Task statement: Pictures excluded, copy every record that follows exactly as it appears.

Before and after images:
* * * * * * * * *

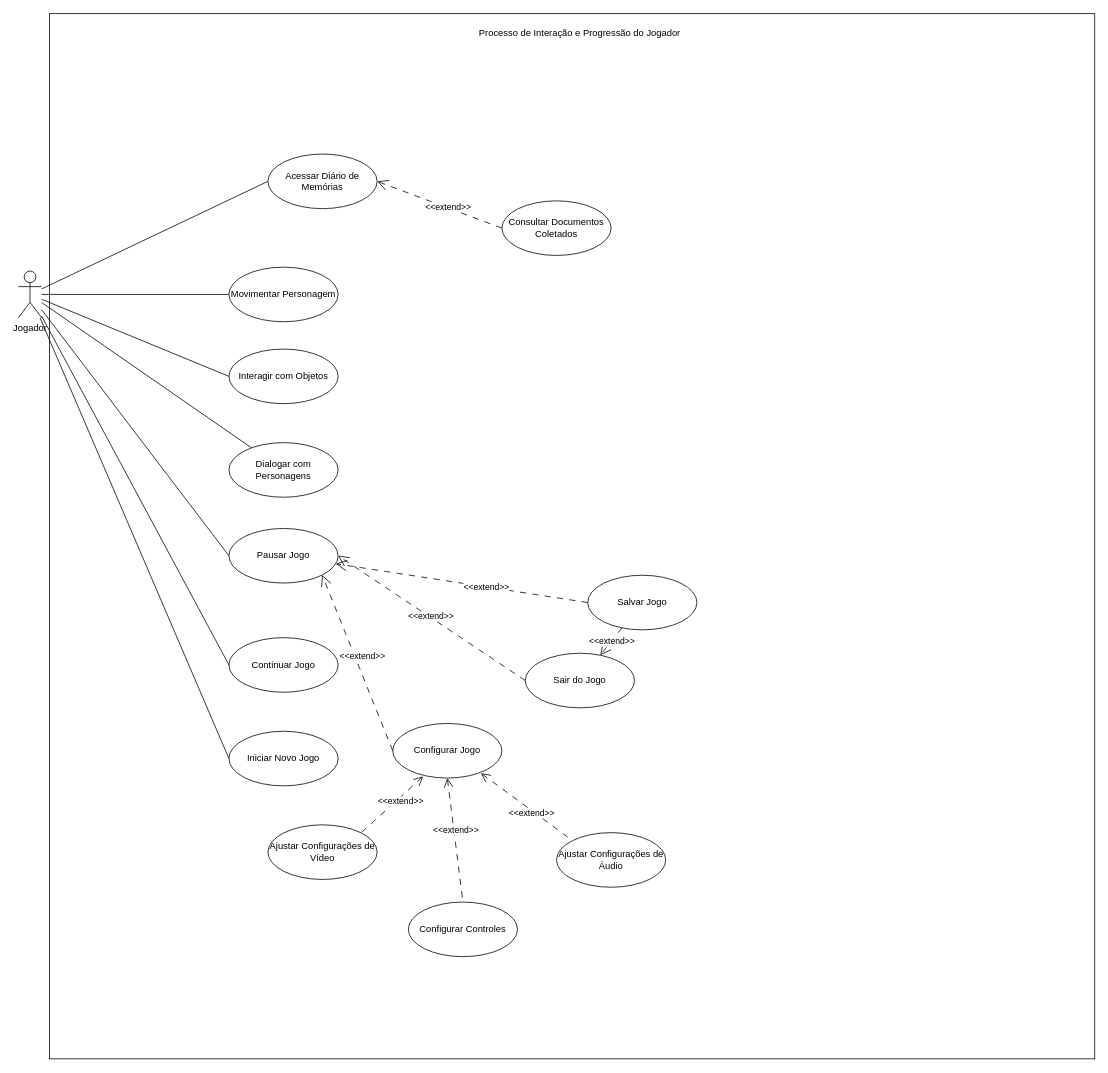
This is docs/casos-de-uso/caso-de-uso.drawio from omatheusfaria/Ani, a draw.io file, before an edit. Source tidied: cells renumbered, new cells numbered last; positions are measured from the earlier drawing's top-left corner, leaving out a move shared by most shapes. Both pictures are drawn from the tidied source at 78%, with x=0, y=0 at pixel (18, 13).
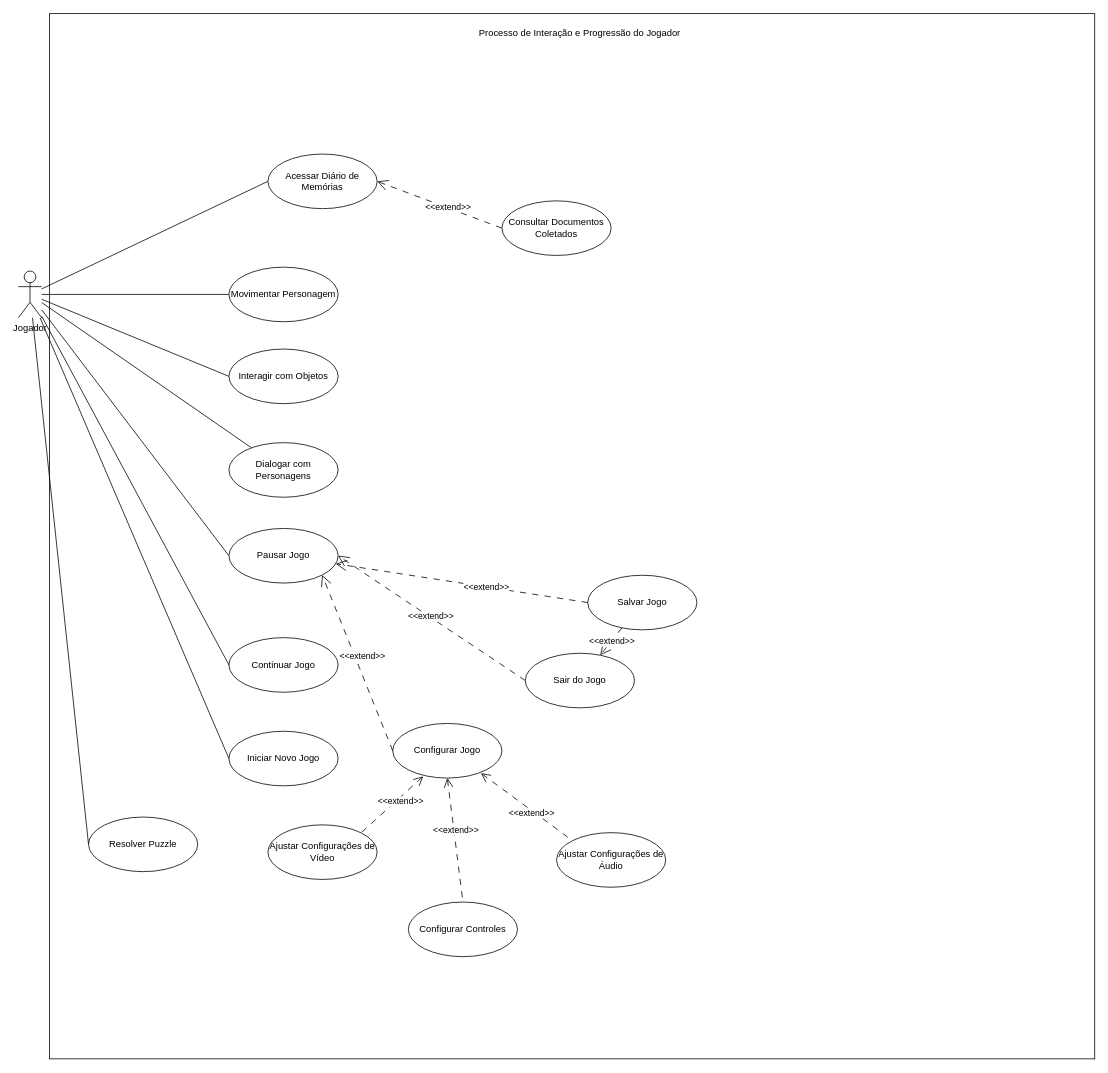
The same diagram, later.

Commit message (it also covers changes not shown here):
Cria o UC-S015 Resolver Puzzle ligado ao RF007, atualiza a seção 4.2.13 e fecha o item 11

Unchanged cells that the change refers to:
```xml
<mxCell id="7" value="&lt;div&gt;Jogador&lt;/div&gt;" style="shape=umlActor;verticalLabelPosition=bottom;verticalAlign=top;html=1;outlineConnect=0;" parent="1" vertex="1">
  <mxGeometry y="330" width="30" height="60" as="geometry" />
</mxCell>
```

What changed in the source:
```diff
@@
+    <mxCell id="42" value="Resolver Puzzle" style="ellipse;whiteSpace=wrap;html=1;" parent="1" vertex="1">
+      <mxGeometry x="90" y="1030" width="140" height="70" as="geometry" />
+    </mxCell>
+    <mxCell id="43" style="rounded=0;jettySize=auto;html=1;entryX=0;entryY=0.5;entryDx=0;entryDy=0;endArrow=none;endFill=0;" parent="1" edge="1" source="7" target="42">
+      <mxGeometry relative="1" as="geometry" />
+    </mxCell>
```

* * * * * * * * *

Response:
This is docs/casos-de-uso/caso-de-uso.drawio from omatheusfaria/Ani, a draw.io file, before an edit. Source tidied: cells renumbered, new cells numbered last; positions are measured from the earlier drawing's top-left corner, leaving out a move shared by most shapes. Both pictures are drawn from the tidied source at 78%, with x=0, y=0 at pixel (18, 13).
The same diagram, later.

Commit message (it also covers changes not shown here):
Cria o UC-S015 Resolver Puzzle ligado ao RF007, atualiza a seção 4.2.13 e fecha o item 11

Unchanged cells that the change refers to:
```xml
<mxCell id="7" value="&lt;div&gt;Jogador&lt;/div&gt;" style="shape=umlActor;verticalLabelPosition=bottom;verticalAlign=top;html=1;outlineConnect=0;" parent="1" vertex="1">
  <mxGeometry y="330" width="30" height="60" as="geometry" />
</mxCell>
```

What changed in the source:
```diff
@@
+    <mxCell id="42" value="Resolver Puzzle" style="ellipse;whiteSpace=wrap;html=1;" parent="1" vertex="1">
+      <mxGeometry x="90" y="1030" width="140" height="70" as="geometry" />
+    </mxCell>
+    <mxCell id="43" style="rounded=0;jettySize=auto;html=1;entryX=0;entryY=0.5;entryDx=0;entryDy=0;endArrow=none;endFill=0;" parent="1" edge="1" source="7" target="42">
+      <mxGeometry relative="1" as="geometry" />
+    </mxCell>
```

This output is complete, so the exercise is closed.